My point here is not to dog Prof. Kahneman's research, which sounds like a useful compendium of the variety of bad guesses human being make, as much as it is to dog the idea that rationality is a baseline assumption in philosophy. It isn't. And if journalists, among others, knew the first thing about it they would not make such dumb errors themselves.

Tuesday, June 05, 2012

Life At Ground Zero

For one day at least Wisconsin has become the political centerpiece for the country.

Oh goody.

You may have noticed I've had precious little to say about the electoral doings in my adopted home state. The thing is I'm essentially a contrarian at heart. Stuff that people generally don't care about (philosophy, power pop music, good whole grain mustard) I invest a lot into. Now politics is usually something I could add to that list. Most of the time most people keep only a casual watch upon the political scene. Oh, they will have their opinions on the questions of the day, but most of their energy is directed towards their own business (work, family, etc.).

Up in Wisconsin these days this isn't the case. Far too many people are far too emotionally involved in this election for my liking. I have an instinctual dislike for passion in politics. As a result the more emotional energy people put into a political campaign the more likely I am to tune it all out. And, if there was ever a contest that deserved to be tuned out it is this one. It was simple petulance which generated the abusive recall efforts in the first place. (I'm sorry folks, but this is an abuse of the recall mechanism. There is no way to spin it otherwise.) Losing an election has consequences, including ceding legislative initiative to the winning side. They might even (the horror) enact legislation you really dislike! The thing is there is a sure fire way to undo these sorts of things; win the next damn election which is only two years off anyway.

That being said I've found Walker's "all or nothing" governance to be almost entirely short-sighted. Walker's approach has made it almost inevitable that as soon as the pendulum swings back to the Democrats at the state level everything Walker did will be undone. Indeed the "all or nothing" attitude Walker exudes smacks of zealotry and not measured conservatism, and as such he appeals to my sensibilities very little.

So where does that leave me? Mostly as a spectator. I'm watching what is going on, but I am in no way invested in it. For today at least, I'm happier this way.

Saturday, June 02, 2012

Is John Cole The Dumbest Person On The Internets?

Granted, there is a lot of competition out there, but when you read pig ignorant crapola like this you have to think we've got the new king of stoopid:

Democrats tell us that photo ID requirements disenfranchise minority voters, who, inexplicably, have limited access to photo IDs. Yet, at their own convention, they insist that all delegates provide a photo ID to even have access to the convention floor.

I guess they don’t understand the concept of the basic right to vote and how that differs from being one of a very few delegates to a party convention.
Uh, sorry to break it to you John but there is no "basic right to vote." Never has been.

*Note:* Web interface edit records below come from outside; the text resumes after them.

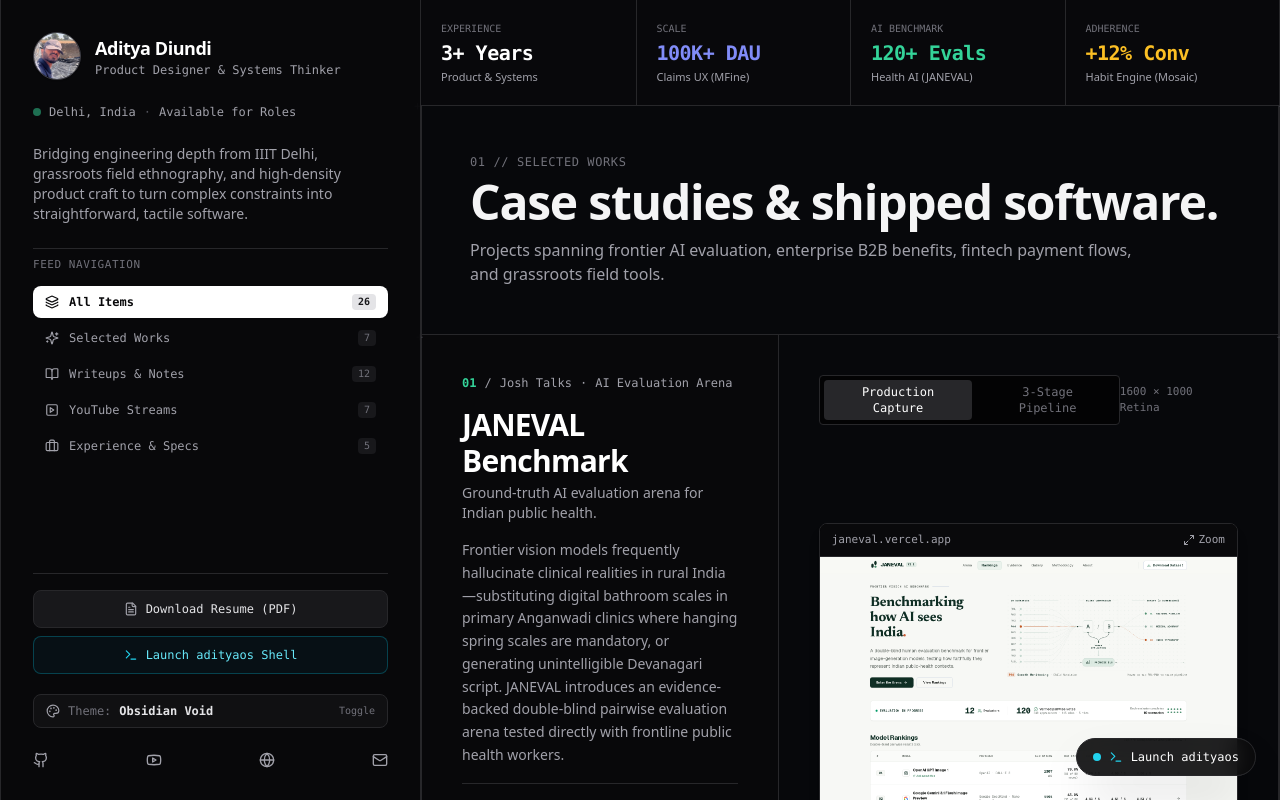
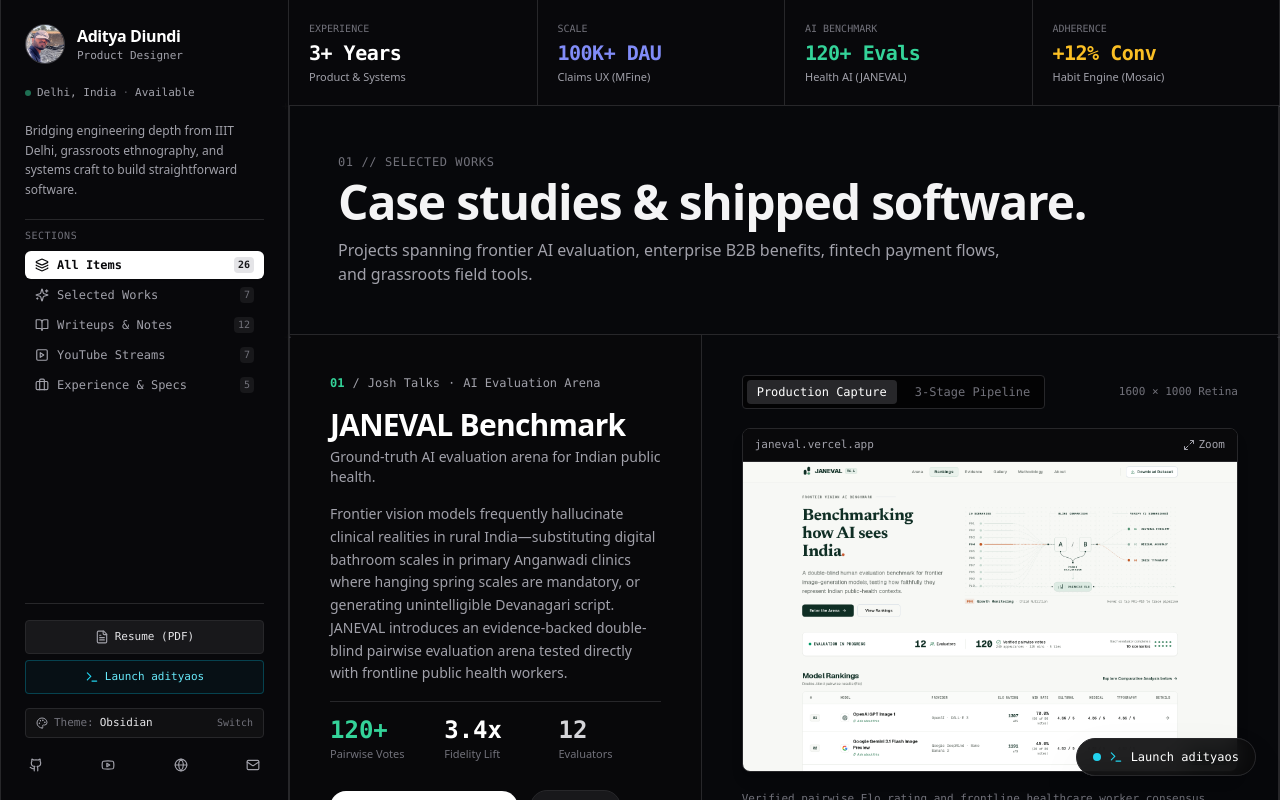
Before and after one commit to AdityaDiundi/adityaos, a Next.js app: page / in a window 1280 px wide. Shown: the top 800 px of the page. Built offline with nearby package versions, Linux system fonts and the light colour scheme.

Commit message:
fix(portfolio): optimize left sidebar width, sticky viewport pinning, and overflow context

```diff
--- a/components/Portfolio/PortfolioSidebar.tsx
+++ b/components/Portfolio/PortfolioSidebar.tsx
@@ -49,11 +49,11 @@ export function PortfolioSidebar({
   ];
 
   return (
-    <aside className="w-full lg:w-[380px] xl:w-[420px] flex-shrink-0 lg:sticky lg:top-0 lg:h-screen lg:overflow-y-auto border-b lg:border-b-0 lg:border-r border-zinc-800 p-6 sm:p-8 flex flex-col justify-between bg-zinc-950/95 z-20 space-y-8">
+    <aside className="w-full lg:w-64 xl:w-72 flex-shrink-0 lg:sticky lg:top-0 lg:h-screen lg:max-h-screen border-b lg:border-b-0 lg:border-r border-zinc-800 p-5 sm:p-6 flex flex-col justify-between bg-zinc-950/95 z-30 overflow-y-auto">
       {/* Top Identity Block */}
-      <div className="space-y-6">
-        <div className="flex items-center gap-3.5">
-          <div className="relative w-12 h-12 rounded-full overflow-hidden border border-zinc-700 flex-shrink-0 shadow-sm">
+      <div className="space-y-5">
+        <div className="flex items-center gap-3">
+          <div className="relative w-10 h-10 rounded-full overflow-hidden border border-zinc-700 flex-shrink-0">
             <Image
               src="/aditya_avatar_sq.jpg"
               alt="Aditya Diundi"
@@ -63,34 +63,34 @@ export function PortfolioSidebar({
             />
           </div>
           <div>
-            <h1 className="font-sans font-bold text-lg text-white tracking-tight">
+            <h1 className="font-sans font-bold text-base text-white tracking-tight">
               Aditya Diundi
             </h1>
-            <p className="text-xs font-mono text-zinc-400">
-              Product Designer & Systems Thinker
+            <p className="text-[11px] font-mono text-zinc-400">
+              Product Designer
             </p>
           </div>
         </div>
 
         {/* Location & Status */}
-        <div className="flex items-center gap-2 text-xs font-mono text-zinc-400">
-          <span className="w-2 h-2 rounded-full bg-emerald-400 animate-pulse" />
+        <div className="flex items-center gap-1.5 text-[11px] font-mono text-zinc-400">
+          <span className="w-1.5 h-1.5 rounded-full bg-emerald-400 animate-pulse" />
           <span>Delhi, India</span>
           <span className="text-zinc-600">·</span>
-          <span>Available for Roles</span>
+          <span>Available</span>
         </div>
 
         {/* Single Personal Statement */}
-        <p className="text-xs sm:text-sm text-zinc-400 font-sans leading-relaxed">
-          Bridging engineering depth from IIIT Delhi, grassroots field ethnography, and high-density product craft to turn complex constraints into straightforward, tactile software.
+        <p className="text-xs text-zinc-400 font-sans leading-relaxed">
+          Bridging engineering depth from IIIT Delhi, grassroots ethnography, and systems craft to build straightforward software.
         </p>
 
         {/* Feed Section Toggles */}
-        <div className="space-y-2 pt-2 border-t border-zinc-800">
-          <div className="text-[11px] font-mono text-zinc-500 uppercase tracking-wider pb-1">
-            Feed Navigation
+        <div className="space-y-1.5 pt-2 border-t border-zinc-800">
+          <div className="text-[10px] font-mono text-zinc-500 uppercase tracking-wider pb-0.5">
+            Sections
           </div>
-          <div className="space-y-1">
+          <div className="space-y-0.5">
             {feedToggles.map((item) => {
               const Icon = item.icon;
               const isActive = activeFilter === item.id;
@@ -98,18 +98,18 @@ export function PortfolioSidebar({
                 <button
                   key={item.id}
                   onClick={() => onSelectFilter(item.id)}
-                  className={`w-full flex items-center justify-between px-3 py-2 rounded-lg text-xs font-mono transition-all cursor-pointer ${
+                  className={`w-full flex items-center justify-between px-2.5 py-1.5 rounded-md text-xs font-mono transition-all cursor-pointer ${
                     isActive
                       ? "bg-white text-zinc-950 font-semibold shadow-sm"
                       : "text-zinc-400 hover:text-white hover:bg-zinc-900/60"
                   }`}
                 >
-                  <div className="flex items-center gap-2.5">
+                  <div className="flex items-center gap-2">
                     <Icon className="w-3.5 h-3.5" />
                     <span>{item.label}</span>
                   </div>
                   <span
-                    className={`text-[10px] px-1.5 py-0.2 rounded ${
+                    className={`text-[10px] px-1 py-0.2 rounded ${
                       isActive ? "bg-zinc-200 text-zinc-900" : "bg-zinc-900 text-zinc-500"
                     }`}
                   >
@@ -123,25 +123,25 @@ export function PortfolioSidebar({
       </div>
 
       {/* Bottom Actions & Controls */}
-      <div className="space-y-5 pt-4 border-t border-zinc-800">
+      <div className="space-y-3.5 pt-4 border-t border-zinc-800">
         {/* Quick Action Buttons */}
-        <div className="flex flex-col gap-2 font-mono text-xs">
+        <div className="flex flex-col gap-1.5 font-mono text-xs">
           <a
             href="/Aditya_Diundi_Resume.pdf"
             target="_blank"
             rel="noopener noreferrer"
-            className="w-full py-2.5 px-3 rounded-lg bg-zinc-900 hover:bg-zinc-800 border border-zinc-800 text-zinc-200 flex items-center justify-center gap-2 transition-colors cursor-pointer"
+            className="w-full py-2 px-2.5 rounded bg-zinc-900 hover:bg-zinc-800 border border-zinc-800 text-zinc-200 flex items-center justify-center gap-1.5 transition-colors cursor-pointer text-[11px]"
           >
             <FileText className="w-3.5 h-3.5 text-zinc-400" />
-            <span>Download Resume (PDF)</span>
+            <span>Resume (PDF)</span>
           </a>
 
           <button
             onClick={onLaunchOS}
-            className="w-full py-2.5 px-3 rounded-lg border border-cyan-500/30 bg-cyan-950/20 hover:bg-cyan-900/40 text-cyan-300 flex items-center justify-center gap-2 transition-colors cursor-pointer"
+            className="w-full py-2 px-2.5 rounded border border-cyan-500/30 bg-cyan-950/20 hover:bg-cyan-900/40 text-cyan-300 flex items-center justify-center gap-1.5 transition-colors cursor-pointer text-[11px]"
           >
             <Terminal className="w-3.5 h-3.5 text-cyan-400" />
-            <span>Launch adityaos Shell</span>
+            <span>Launch adityaos</span>
           </button>
         </div>
 
@@ -149,23 +149,20 @@ export function PortfolioSidebar({
         <div className="relative">
           <button
             onClick={() => setThemeDropdownOpen(!themeDropdownOpen)}
-            className="w-full flex items-center justify-between px-3 py-2 rounded-lg border border-zinc-800 bg-zinc-900/50 hover:bg-zinc-900 text-zinc-300 font-mono text-xs cursor-pointer transition-colors"
+            className="w-full flex items-center justify-between px-2.5 py-1.5 rounded border border-zinc-800 bg-zinc-900/50 hover:bg-zinc-900 text-zinc-300 font-mono text-[11px] cursor-pointer transition-colors"
           >
-            <div className="flex items-center gap-2">
-              <Palette className="w-3.5 h-3.5 text-zinc-400" />
+            <div className="flex items-center gap-1.5">
+              <Palette className="w-3 h-3 text-zinc-400" />
               <span className="text-zinc-500">Theme:</span>
-              <span className="font-semibold text-zinc-200">
-                {themeOptions.find((t) => t.id === currentThemeId)?.label || "Obsidian"}
+              <span className="font-medium text-zinc-200">
+                {themeOptions.find((t) => t.id === currentThemeId)?.label.split(" ")[0] || "Obsidian"}
               </span>
             </div>
-            <span className="text-[10px] text-zinc-500">Toggle</span>
+            <span className="text-[10px] text-zinc-500">Switch</span>
           </button>
 
           {themeDropdownOpen && (
-            <div className="absolute bottom-full mb-2 left-0 right-0 rounded-xl p-1.5 border border-zinc-800 bg-zinc-950 shadow-2xl backdrop-blur-2xl z-50 text-xs font-mono">
-              <div className="px-2 py-1 text-[10px] uppercase tracking-wider text-zinc-500 font-semibold border-b border-zinc-900 mb-1">
-                Custom Aesthetics
-              </div>
+            <div className="absolute bottom-full mb-1.5 left-0 right-0 rounded-lg p-1 border border-zinc-800 bg-zinc-950 shadow-2xl backdrop-blur-2xl z-50 text-xs font-mono">
               {themeOptions.map((opt) => {
                 const isSelected = currentThemeId === opt.id;
                 return (
@@ -175,12 +172,12 @@ export function PortfolioSidebar({
                       setTheme(opt.id);
                       setThemeDropdownOpen(false);
                     }}
-                    className="w-full text-left px-2.5 py-1.5 rounded flex items-center justify-between hover:bg-zinc-900 transition-colors cursor-pointer"
+                    className="w-full text-left px-2 py-1.5 rounded flex items-center justify-between hover:bg-zinc-900 transition-colors cursor-pointer text-[11px]"
                   >
                     <span className={isSelected ? "text-white font-medium" : "text-zinc-400"}>
                       {opt.label}
                     </span>
-                    {isSelected && <Check className="w-3.5 h-3.5 text-white" />}
+                    {isSelected && <Check className="w-3 h-3 text-white" />}
                   </button>
                 );
               })}
@@ -189,40 +186,40 @@ export function PortfolioSidebar({
         </div>
 
         {/* Social Links & Email */}
-        <div className="flex items-center justify-between text-xs font-mono text-zinc-400 pt-1">
+        <div className="flex items-center justify-between text-xs font-mono text-zinc-400 pt-0.5">
           <a
             href="https://github.com/AdityaDiundi"
             target="_blank"
             rel="noopener noreferrer"
-            className="hover:text-white transition-colors"
+            className="hover:text-white transition-colors p-1"
             title="GitHub"
           >
-            <Github className="w-4 h-4" />
+            <Github className="w-3.5 h-3.5" />
           </a>
           <a
             href="https://youtube.com/@falsepeek"
             target="_blank"
             rel="noopener noreferrer"
-            className="hover:text-red-400 transition-colors"
+            className="hover:text-red-400 transition-colors p-1"
             title="YouTube @falsepeek"
           >
-            <Youtube className="w-4 h-4" />
+            <Youtube className="w-3.5 h-3.5" />
           </a>
           <a
             href="https://diundi.bearblog.dev"
             target="_blank"
             rel="noopener noreferrer"
-            className="hover:text-purple-400 transition-colors"
+            className="hover:text-purple-400 transition-colors p-1"
             title="Bear Blog"
           >
-            <Globe className="w-4 h-4" />
+            <Globe className="w-3.5 h-3.5" />
           </a>
           <a
             href="mailto:aditya15124@iiitd.ac.in"
-            className="hover:text-cyan-400 transition-colors"
+            className="hover:text-cyan-400 transition-colors p-1"
             title="Email"
           >
-            <Mail className="w-4 h-4" />
+            <Mail className="w-3.5 h-3.5" />
           </a>
         </div>
       </div>
--- a/components/Portfolio/PortfolioView.tsx
+++ b/components/Portfolio/PortfolioView.tsx
@@ -34,7 +34,7 @@ export function PortfolioView({ onLaunchOS }: PortfolioViewProps) {
   return (
     <div
       ref={containerRef}
-      className="min-h-screen w-full relative overflow-x-hidden transition-colors duration-300"
+      className="min-h-screen w-full relative overflow-x-clip transition-colors duration-300"
       style={{
         backgroundColor: activeTheme.desktopBg,
         color: activeTheme.textPrimary,
```
Also changed, not shown: 2 other files (tests, documents, lock files or other folders).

Its not a recognized "right" in the English common law tradition; its not a recognized "right" in the Natural Law tradition; its not a "right" in the liberal democratic tradition.

In order for something to be a "basic right" it has to be inalienable (or unalienable if one wishes to echo Jefferson.) Thus, if John Cole were to become a convicted felon, and we can only hope one day he manages to do so, he could lose his ability to vote. In other words, his vote is alienable and therefore not a right.

On the other hand, John Cole's right to liberty and free speech means he has the inalienable right to go on the Internet and make an ass of himself.

And aren't we all lucky?